:: Instructions to follow ::
Among the lines below, count those with "center". Give the total alone.

:: Material for the task ::
- - - - -

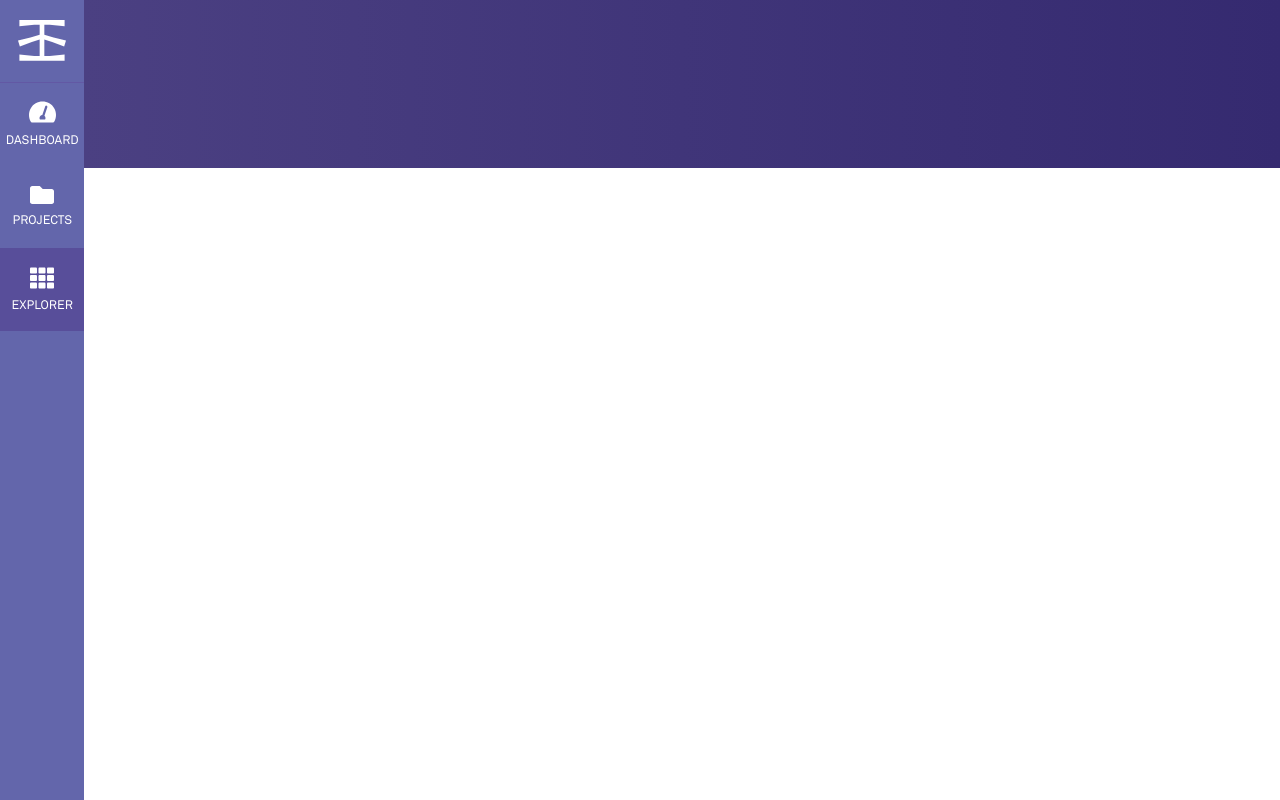
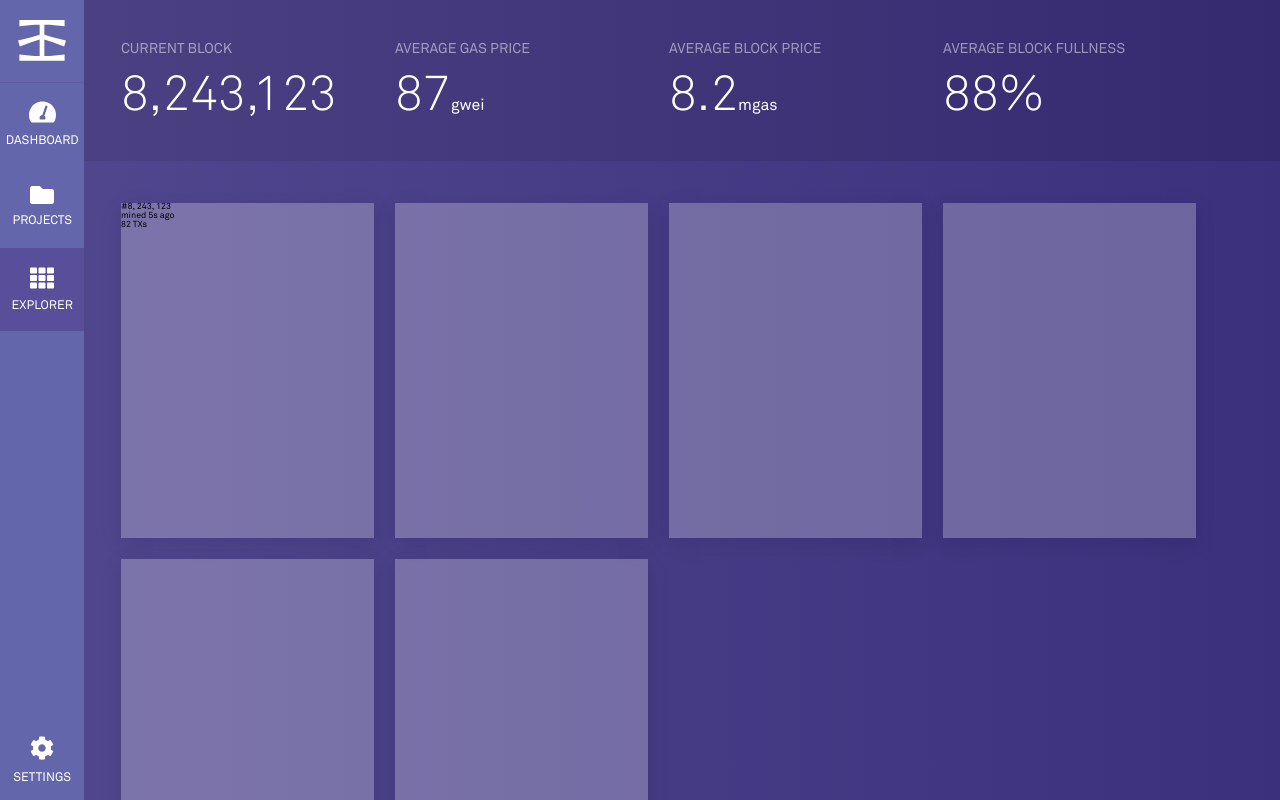
Before and after one commit to Atanda1/infura_test, a React (Create React App) app: page / in a window 1280 px wide. Shown: the top 800 px of the page. Built offline with nearby package versions, Linux system fonts and the light colour scheme.

Commit message:
dashboard UI completed - block UI and button

```diff
--- a/src/styles/abstracts/_variables.scss
+++ b/src/styles/abstracts/_variables.scss
@@ -3,6 +3,10 @@ $black: #333333;
 $purple: #6C62AE;
 $dark-purple: #6258A4;
 $selected-purple:#584E9A;
+$purple-start: #4b4082;
+$purple-end: #352a70;
+$second-purple-start: #50468E;
+$second-purple-end: #3A307C;
 $cement-grey: #E4E4E4;
 $grey: #787676;
 $red: #eb5757;
@@ -37,13 +41,14 @@ $text-font-family: Source Sans Pro;
 $dark-scroll: #394045;
 $text-font-colour: #6b7c93;
 $small-font: 1.1rem;
-$small: 530px;
+$small: 480px;
 $small-mid : 650px;
 $small-height: 415px;
 $big-mid : 1200px;
 $medium: 850px;
 $large: 1900px;
-$large-small: 1800px;
+$large-small: 1400px;
+
 $lower-bgcolor: #fafafa;
 $upper-bgcolor: #ffff;
 $base-font: "DM Sans", sans-serif;
--- a/src/styles/base/_reset.scss
+++ b/src/styles/base/_reset.scss
@@ -48,7 +48,7 @@ body {
     line-height: 1;
     margin: 0;
     padding: 0;
-    text-align: center;
+    //text-align: center;
     //background-color: #090E11;
    // height: 100vh;
 
--- a/src/styles/components/_block.scss
+++ b/src/styles/components/_block.scss
@@ -0,0 +1,38 @@
+.explorer {
+    &__blocks {
+      background-image: linear-gradient(to right, $second-purple-start, $second-purple-end);
+      height: min-content;
+      display: grid;
+      grid-template-columns:
+      [full-start] minmax(4.1rem, auto) [col-start] repeat(
+        2,
+        [inner-col-start] minmax(min-content, 42vw) [inner-col-end]
+      )
+      [col-end] minmax(9.5rem, auto) [full-end];
+      @media screen and (max-width: $small-mid) {
+      grid-template-columns:
+        [full-start] minmax(1rem, auto) [col-start] repeat(
+          2,
+          [inner-col-start] minmax(min-content, 60vw) [inner-col-end]
+        )
+        [col-end] minmax(1rem, auto) [full-end];
+    }
+      &__wrapper {
+          display: grid;
+          grid-column: col-start/col-end;
+          grid-template-columns: repeat((4, 1fr));
+          //grid-template-columns: repeat(auto-fit, minmax(25rem, 1fr));
+          grid-gap: 2.4rem;
+          margin-top: 4.8rem;
+          @media screen and (max-width: $large-small) {
+            grid-template-columns: repeat(auto-fit, minmax(25rem, 1fr));
+          }
+          &__item {
+              height: 38rem;
+
+              background: rgba(255, 255, 255, 0.25);
+box-shadow: 0px 5px 20px rgba(0, 0, 0, 0.1);
+          }
+      }
+    }
+}
--- a/src/styles/components/_header.scss
+++ b/src/styles/components/_header.scss
@@ -1,7 +1,66 @@
 .explorer {
-    &__header {
-        background-image: linear-gradient(to right, #4B4082, #352A70);
-        height: 19.1rem;
+  &__header {
+    background-image: linear-gradient(to right, $purple-start, $purple-end);
+    height: min-content;
+    padding-bottom: 5rem;
+    display: grid;
+    grid-template-columns:
+      [full-start] minmax(4.1rem, auto) [col-start] repeat(
+        2,
+        [inner-col-start] minmax(min-content, 42vw) [inner-col-end]
+      )
+      [col-end] minmax(9.5rem, auto) [full-end];
+    // @media screen and (min-width: $large) {
+    //   grid-template-columns:
+    //     [full-start] minmax(1rem, auto) [col-start] repeat(
+    //       2,
+    //       [inner-col-start] minmax(min-content, 35vw) [inner-col-end]
+    //     )
+    //     [col-end] minmax(1rem, auto) [full-end];
+    // }
+    @media screen and (max-width: $small-mid) {
+      grid-template-columns:
+        [full-start] minmax(1rem, auto) [col-start] repeat(
+          2,
+          [inner-col-start] minmax(min-content, 60vw) [inner-col-end]
+        )
+        [col-end] minmax(1rem, auto) [full-end];
+    }
+    &__info {
+      grid-column: col-start/col-end;
+      display: grid;
+      grid-template-columns: repeat(4, 1fr);
+      //grid-template-columns: repeat(auto-fit, minmax(25rem, 1fr));
+      grid-gap: 2.4rem;
+      margin-top: 4.7rem;
+      @media screen and (max-width: $large-small) {
+            grid-template-columns: repeat(auto-fit, minmax(25rem, 1fr));
+          }
+      &__option {
+        &__text {
+          font-size: 1.6rem;
+          line-height: 2rem;
+          color: $white;
+          opacity: 0.5;
+        }
+        &__number {
+          color: $white;
+          display: flex;
+          margin-top: 1rem;
+          //font-size: 5.6rem;
 
+          span {
+            font-size: 1.8rem;
+            display: flex;
+
+            align-items: baseline;
+          }
+          span h1 {
+            font-family: 'Akkurat-Light';
+            font-size:5.6rem;
+          }
+        }
+      }
     }
+  }
 }
--- a/src/styles/components/_sidebar.scss
+++ b/src/styles/components/_sidebar.scss
@@ -1,8 +1,12 @@
 .sidebar {
   grid-column: side-bar/full-start;
   background-color: $purple;
+  overflow: hidden;
   &__wrapper {
-      height: 90%;
+      height: 80%;
+      @media screen and (max-width: $small) {
+                height: 92%
+            }
     &__logo {
       display: flex;
       align-items: center;
@@ -25,14 +29,17 @@
         }
       }
       &__base {
-            height: 10%;
+            height: 20%;
+            @media screen and (max-width: $small) {
+                height: 8%
+            }
             &__option {
                display: flex;
                background-color: $purple;
             flex-direction: column;
             align-items: center;
             justify-content: center;
-            height: 9.4rem;
+            height: 10.4rem;
             width: 9.6rem;
             color: $white;
             font-size: 1.4rem;
--- a/src/styles/layout/_grid.scss
+++ b/src/styles/layout/_grid.scss
@@ -1,6 +1,6 @@
 .container {
    display: grid;
-   //grid-template-rows: 100vh;
+   grid-template-rows: min-content;
    grid-template-columns: [side-bar] 9.6rem [full-start] minmax(1rem, auto) [col-start] repeat(2, [inner-col-start] minmax(min-content, 49vw) [inner-col-end]) [col-end] minmax(1rem, auto)  [full-end];
 
   @media screen and (max-width: $big-mid) {
@@ -13,6 +13,6 @@
    grid-template-columns: [side-bar] 9.6rem [full-start] minmax(1rem, auto) [col-start] repeat(2, [inner-col-start] minmax(min-content, 60vw) [inner-col-end]) [col-end] minmax(1rem, auto)  [full-end];
   }
   @media screen and (max-height: 1000px) {
-   grid-template-rows:  100rem;
+   grid-template-rows:  min-content;
   }
 }
--- a/src/styles/vendors/_font.scss
+++ b/src/styles/vendors/_font.scss
@@ -6,3 +6,8 @@
   url("../../assets/fonts/@font-face/akkuratstd.ttf") format("truetype"), /* chrome、firefox、opera、Safari, Android, iOS 4.2+*/
   url("../../assets/fonts/@font-face/akkuratstd.svg#AkkuratStd") format("svg"); /* iOS 4.1- */
 }
+
+@font-face {
+    font-family: Akkurat-Light;
+    src: url("../../assets/fonts/@font-face/akkuratLight.ttf");
+}
--- a/src/views/Dashboard.js
+++ b/src/views/Dashboard.js
@@ -41,7 +41,59 @@ const Dashboard = () => {
       </div>
 
       <div className="explorer">
-        <div className="explorer__header"></div>
+        <header className="explorer__header">
+          <div className="explorer__header__info">
+            <div className="explorer__header__info__option">
+              <h3 className="explorer__header__info__option__text">CURRENT BLOCK</h3>
+              <div className="explorer__header__info__option__number">
+                <span>
+                  <h1>8,243,123</h1>
+                </span>
+              </div>
+            </div>
+            <div className="explorer__header__info__option">
+              <h3 className="explorer__header__info__option__text">AVERAGE GAS PRICE</h3>
+              <div className="explorer__header__info__option__number">
+                <span>
+                  <h1>87</h1>gwei
+                </span>
+              </div>
+            </div>
+            <div className="explorer__header__info__option">
+              <h3 className="explorer__header__info__option__text">AVERAGE BLOCK PRICE</h3>
+              <div className="explorer__header__info__option__number">
+                <span>
+                  <h1>8.2</h1>mgas
+                </span>
+              </div>
+            </div>
+            <div className="explorer__header__info__option">
+              <h3 className="explorer__header__info__option__text">AVERAGE BLOCK FULLNESS</h3>
+              <div className="explorer__header__info__option__number">
+                <span>
+                  <h1>88%</h1>
+                </span>
+              </div>
+            </div>
+          </div>
+        </header>
+
+        <div className="explorer__blocks">
+          <div className="explorer__blocks__wrapper">
+            <div className="explorer__blocks__wrapper__item">
+              <div>
+                <h3>#8, 243, 123</h3>
+                <h5>mined 5s ago</h5>
+              </div>
+              <h3>82 TXs</h3>
+            </div>
+            <div className="explorer__blocks__wrapper__item"></div>
+            <div className="explorer__blocks__wrapper__item"></div>
+            <div className="explorer__blocks__wrapper__item"></div>
+            <div className="explorer__blocks__wrapper__item"></div>
+            <div className="explorer__blocks__wrapper__item"></div>
+          </div>
+        </div>
       </div>
     </div>
   );
```
Also changed, not shown: src/assets/fonts/@font-face/akkuratLight.ttf (added), 1 other file (tests, documents, lock files or other folders).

- - - - -

:: Task response ::
5